Foreclosure: Dismantling Family Ties
A recent study authored by National Council of La Raza (NCLR) and the Center for Community Capital at the University of North Carolina found that family bonds were profoundly distressed after experiencing foreclosure. We are deeply concerned about what will come of this foreclosure generation and what it means for the nation if families continue to lose their homes. The following is the story of the Nogales family.
On the west coast of Florida, the Nogales family has been split up by foreclosure. Ms. Nogales, a single mother who has a 17-year-old daughter and two sons, ages 18 and 25, experienced a loss in income that triggered a series of events ending in foreclosure.
"First, it was a loss of income. Second, my mortgage loan actually increased because of taxes, which, of course, put me behind because with my less income and my mortgage [going] up, I was not able to pay it, the adjustable loan. I had homeowner's [association] dues, too, and they all went up."
Foreclosure triggered contention between the family members. Faced with eviction, the mother moved into her sister's home. However, the home was too small to accommodate her two older boys, so they were forced to move out on their own with little warning and before they were financially prepared to do so. This separation created conflict, anxiety, and feelings of guilt. Ms. Nogales describes the tension:
"Well, for one thing, I think my boys are jealous because I'm providing for [my daughter] and not helping them out. So of course they're jealous... My daughter and I have moved in with my sister, which I never thought I would ever have to do. Never thought I would be living with my sister at this age. One of the boys comes and stays periodically with me and with a friend and the other one stays with a friend."
She goes on to express concerns about her son's anger:
"My 18-year-old has been in trouble with fighting... But not with the other son, with other people...He has a lot of anger."
The foreclosure has hindered her daughter's education and emotional state. After the family lost their car due to financial difficulties, her daughter had no other means to get to school. She was forced to transfer to an online program to complete high school. Removed from her friends and social network, the daughter became withdrawn and depressed.
Ms. Nogales' extended family used to help each other during hard times. Unfortunately, the entire family is now struggling financially.
"My parents are still here and their house actually is in the process of probably going into foreclosure. So it could end up where about seven of us are all living in one place and, of course, we won't even know where that is yet, depending on the house with my sister. Ours is like a domino effect. It's like one went into foreclosure, then another one, because we're all trying to help each other financially. But we're having to not pay this to help pay that to keep this house and it just gets -- it worked for a little while. It's not working anymore."
Ms. Nogales is concerned about the extinction of the American Dream. She worries about how this economic crisis promises a very difficult start for the next generation entering the workforce and the housing market.
"I think my kids are just finally looking at it going, 'Oh, my gosh. We thought we were going to have [the American Dream].' I mean they're seeing [the dream vanish], too. They're seeing me struggle.
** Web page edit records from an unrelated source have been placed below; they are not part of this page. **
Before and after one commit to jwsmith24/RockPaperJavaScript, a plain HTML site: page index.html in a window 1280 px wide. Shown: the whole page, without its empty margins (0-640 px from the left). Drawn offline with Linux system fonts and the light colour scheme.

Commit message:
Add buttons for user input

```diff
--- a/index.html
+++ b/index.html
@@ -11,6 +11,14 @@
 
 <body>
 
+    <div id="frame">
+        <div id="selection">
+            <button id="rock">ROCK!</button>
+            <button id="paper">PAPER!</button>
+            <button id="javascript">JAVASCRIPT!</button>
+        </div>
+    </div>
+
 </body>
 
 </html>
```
I don't think [the American Dream] is available and likely to happen for a lot of people. I feel bad for these people that come out of college. My kids are going to be going into college, hopefully. I don't know what kind of future they're going to have with being able to come out of school. I feel scared for them and sorry for them for what the next 10 years are going to be like for our youth."
Unfortunately, many more families will suffer this way before the foreclosure crisis subsides. In fact, 1.3 million Latino families are expected to lose their homes between 2009 and 2012. The Nogales family's story is just one among millions. By sharing their story, we hope to give a face to a crisis often glossed over by complicated economic theories and staggering statistics.
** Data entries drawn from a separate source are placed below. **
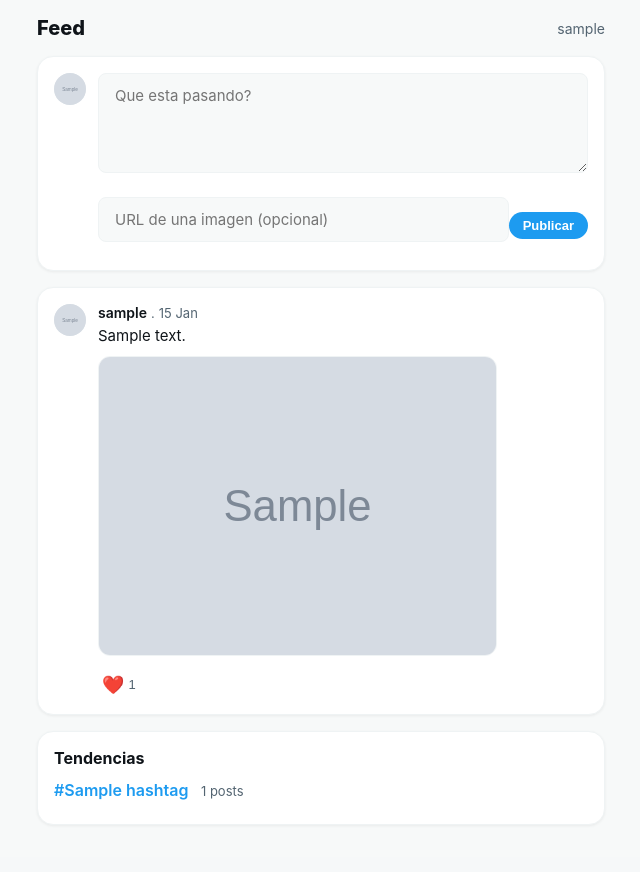
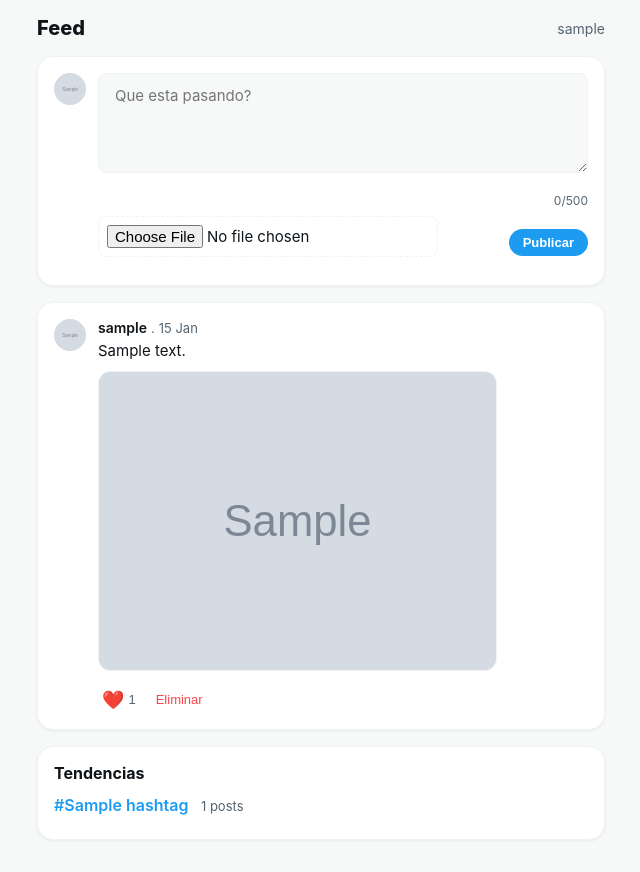
Before and after one commit to gustavoantonich/TellMe, a Django app: page /posts/ in a window 1280 px wide. Shown: the part 53-925 px from the top of the page, without its empty margins (319-959 px from the left). Before the commit the page ends 853 px from the top, so only its background shows below. Run offline with Django 5.2, Linux system fonts and the light colour scheme; a user stored in the database is signed in; tables that the repository leaves empty hold one stand-in row (values such as "Sample post"); grey boxes marked "Sample" are stand-in pictures.

Commit message:
feat(posts): subir imagenes con Cloudinary, eliminar posts, contador de caracteres
- Post.image cambiado de URLField a ImageField (upload directo a Cloudinary)
- PostForm con FileInput y maxlength=500
- Vista delete_post para eliminar posts propios
- Contador de caracteres 0/500 en el formulario
- Formulario con enctype=multipart/form-data
- Cloudinary env vars corregidas en settings.py

```diff
--- a/posts/forms.py
+++ b/posts/forms.py
@@ -10,8 +10,10 @@ class PostForm(forms.ModelForm):
             'content': forms.Textarea(attrs={
                 'placeholder': 'Que esta pasando?',
                 'rows': 3,
+                'maxlength': 500,
+                'class': 'post-content',
             }),
-            'image': forms.URLInput(attrs={
-                'placeholder': 'URL de una imagen (opcional)',
+            'image': forms.FileInput(attrs={
+                'accept': 'image/*',
             }),
         }
--- a/posts/models.py
+++ b/posts/models.py
@@ -15,8 +15,8 @@ class Hashtag(models.Model):
 class Post(models.Model):
     user = models.ForeignKey(settings.AUTH_USER_MODEL,
 on_delete=models.CASCADE, related_name="posts")
-    content = models.TextField()
-    image = models.URLField(blank=True, null=True)
+    content = models.TextField(max_length=500)
+    image = models.ImageField(upload_to='posts/', blank=True, null=True)
     created_at = models.DateTimeField(auto_now_add=True)
     hashtags = models.ManyToManyField(Hashtag, related_name="posts", blank=True)
 
--- a/posts/templates/posts/feed.html
+++ b/posts/templates/posts/feed.html
@@ -22,7 +22,7 @@
 {% endif %}
 
 <div class="card" style="padding: 16px; margin-bottom: 16px;">
-    <form method="POST">
+    <form method="POST" enctype="multipart/form-data">
         {% csrf_token %}
         <div style="display: flex; gap: 12px;">
             {% if user.avatar %}
@@ -34,6 +34,9 @@
             {% endif %}
             <div style="flex: 1;">
                 {{ form.content }}
+                <div style="display: flex; justify-content: flex-end; font-size: 12px; color: var(--text-secondary); margin-top: 4px;">
+                    <span id="char-count">0</span><span>/500</span>
+                </div>
                 {% if hashtag %}
                     <div style="font-size: 13px; color: var(--primary); margin-top: 6px;">
                         Se añadirá automáticamente #{{ hashtag.name }}
@@ -43,7 +46,9 @@
                     <div class="error">{{ form.content.errors }}</div>
                 {% endif %}
                 <div style="display: flex; align-items: center; justify-content: space-between; margin-top: 8px;">
-                    {{ form.image }}
+                    <label style="cursor: pointer; color: var(--primary); font-size: 14px;">
+                        {{ form.image }}
+                    </label>
                     <button class="btn btn-primary btn-sm" style="border-radius: 9999px;">Publicar</button>
                 </div>
             </div>
@@ -78,7 +83,7 @@
                         <img src="{{ post.image }}" style="margin-top: 8px; border-radius: 12px; max-width: 100%; max-height: 300px; border: 1px solid var(--border);">
                     {% endif %}
                     {% if user.is_authenticated %}
-                        <div style="margin-top: 12px; display: flex; align-items: center; gap: 4px;">
+                        <div style="margin-top: 12px; display: flex; align-items: center; gap: 12px;">
                             <form method="POST" action="/posts/like/{{ post.id }}/" class="like-form" data-post-id="{{ post.id }}" style="display: flex; align-items: center; gap: 4px;">
                                 {% csrf_token %}
                                 <button type="submit" style="background: none; border: none; cursor: pointer; padding: 4px; border-radius: 9999px; display: flex; align-items: center; gap: 4px; font-size: 13px; color: var(--text-secondary); transition: all 0.2s;">
@@ -88,6 +93,12 @@
                                     <span class="like-count">{{ post.likes_count }}</span>
                                 </button>
                             </form>
+                            {% if post.user == user %}
+                                <form method="POST" action="/posts/delete/{{ post.id }}/" onsubmit="return confirm('Eliminar este post?')">
+                                    {% csrf_token %}
+                                    <button type="submit" style="background: none; border: none; cursor: pointer; padding: 4px; font-size: 13px; color: #ff4444;">Eliminar</button>
+                                </form>
+                            {% endif %}
                         </div>
                     {% endif %}
                 </div>
@@ -135,5 +146,12 @@ document.querySelectorAll('.like-form').forEach(function(form) {
         });
     });
 });
+
+var contentField = document.querySelector('.post-content');
+if (contentField) {
+    contentField.addEventListener('input', function() {
+        document.getElementById('char-count').textContent = this.value.length;
+    });
+}
 </script>
 {% endblock %}
--- a/posts/urls.py
+++ b/posts/urls.py
@@ -4,5 +4,6 @@ from . import views
 urlpatterns = [
     path("", views.feed, name="feed"),
     path("like/<int:post_id>/", views.like_post, name="like_post"),
+    path("delete/<int:post_id>/", views.delete_post, name="delete_post"),
     path("hashtag/<slug:tag_name>/", views.hashtag_view, name="hashtag"),
 ]
--- a/posts/views.py
+++ b/posts/views.py
@@ -20,7 +20,7 @@ def feed(request):
         ).values_list('post_id', flat=True))
 
     if request.method == "POST" and request.user.is_authenticated:
-        form = PostForm(request.POST)
+        form = PostForm(request.POST, request.FILES)
         if form.is_valid():
             post = form.save(commit=False)
             post.user = request.user
@@ -61,9 +61,8 @@ def hashtag_view(request, tag_name):
             ).values_list('post_id', flat=True)
         )
 
-    # NUEVO: permitir publicar desde la página del hashtag
     if request.method == "POST" and request.user.is_authenticated:
-        form = PostForm(request.POST)
+        form = PostForm(request.POST, request.FILES)
 
         if form.is_valid():
             post = form.save(commit=False)
@@ -114,3 +113,11 @@ def like_post(request, post_id):
         'liked': liked,
         'likes_count': post.like_set.count(),
     })
+
+
+@login_required
+@require_POST
+def delete_post(request, post_id):
+    post = get_object_or_404(Post, id=post_id, user=request.user)
+    post.delete()
+    return redirect('feed')
```
Also changed, not shown: config/settings.py (+3 -4 lines), posts/migrations/0004_alter_post_content_alter_post_image.py (added).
Janis Bowdler is the Deputy Director of the Wealth-Building Policy Project, National Council of La Raza. This blog is posted in partnership with NCLR.